When mulling the extent of a FAIL, there’s sometimes a kind of masochistic glee in contemplating and enumerating the various harms, losses and/or disappointments caused by said FAIL. So, in that spirit, let’s look at what they are for my release of Anissa’s Redemption:
1) I had to make cover decisions before I was necessarily ready to make them, because you can’t put a book on pre-order without a cover (I’m not sure if you can use a placeholder cover, instead of the real/final one, but even if you can, that would sort of defeat the purpose of having the pre-order period available to market the book and its cover). So I had to proceed with the cover before I really felt ready to.
2) I had over 100 blogs promote my official release day (today) with a link that didn’t actually enable customers to download my book. The link allows them only to pre-order the novel (even though I had uploaded the final book file for publication yesterday, which would normally be plenty of time for the book to become available by this morning, if no pre-order were involved). Given how many other books will be promoted between now and when my book will supposedly be released (four days from now), they might as well have promoted Swiss cheese today — the boost to my sales would probably be the same. When there’s a big splashing announcing the RELEASE of a new book, people who see it want to buy it and DOWNLOAD it, they don’t want to just pre-order it and wait (at least that’s what my pre-order sales after today’s promotional campaign indicate).
3) After speaking with KDP, I realized that the only way to make my book available today was effectively to create another book page for the same title, but this had multiple disadvantages. Not only would that new book page not even be ready for about twelve hours (after most of the promotional buzz for my new release would have ended), but it would result in a brand new link. And this brand new link obviously wouldn’t be the link that had already been promoted and would probably confuse some customers while potentially halving my review count, since reader reviews would be split between two pages for the same book.
So, in the end, I lost whatever release day boost is normally produced by the buzz and promotional activities that were scheduled for it, I hurried to meet a deadline that didn’t even need to be met in the end (since the book can now be released no sooner than four days from now), and now my book can’t be updated until it goes live in four days. All of that could have been avoided had I simply foregone the pre-order option (which, in the end, doesn’t even boost Amazon sales rankings on release date). Can someone tell me, again: why should we be using Amazon’s pre-order option?
For any authors who similarly bungled their release because of pre-order hassles, and now need to set a new release date, here are the steps to follow:
1. Go to your bookshelf: https://kdp.amazon.com/bookshelf
2. Next to the book you want to update, in the “Other Book Actions” column, click “Edit Book Details”
3. On the “Your Book” page, under Step 4, “Schedule a Release Date,” click “Edit Release Date”
4. Enter the desired date and click “OK”
5. Scroll to the bottom and click “Save and Continue”
6. Click “Submit for pre-order”

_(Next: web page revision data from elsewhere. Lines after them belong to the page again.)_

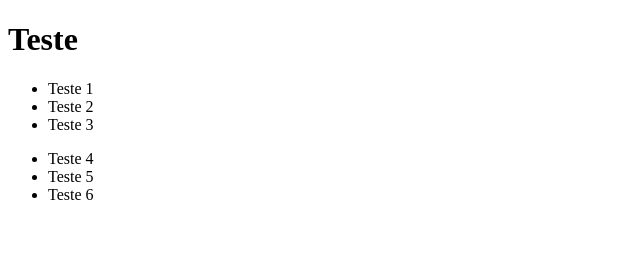
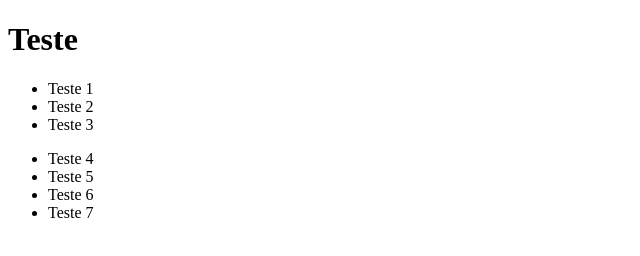
Before and after one commit to MatheusYurirs/RepositoryDevQuest, a plain HTML site: page index.html in a window 1280 px wide. Shown: the full height of the page, 0-640 px from the left. Drawn offline with Linux system fonts and the light colour scheme.

Commit message:
Commit teste

```diff
--- a/index.html
+++ b/index.html
@@ -18,6 +18,7 @@
         <li>Teste 4</li>
         <li>Teste 5</li>
         <li>Teste 6</li>
+        <li>Teste 7</li>
     </ul>
 </body>
 </html>
```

One Response to The Hidden Downsides to Amazon’s Pre-Order System

Leave a Reply

Your email address will not be published.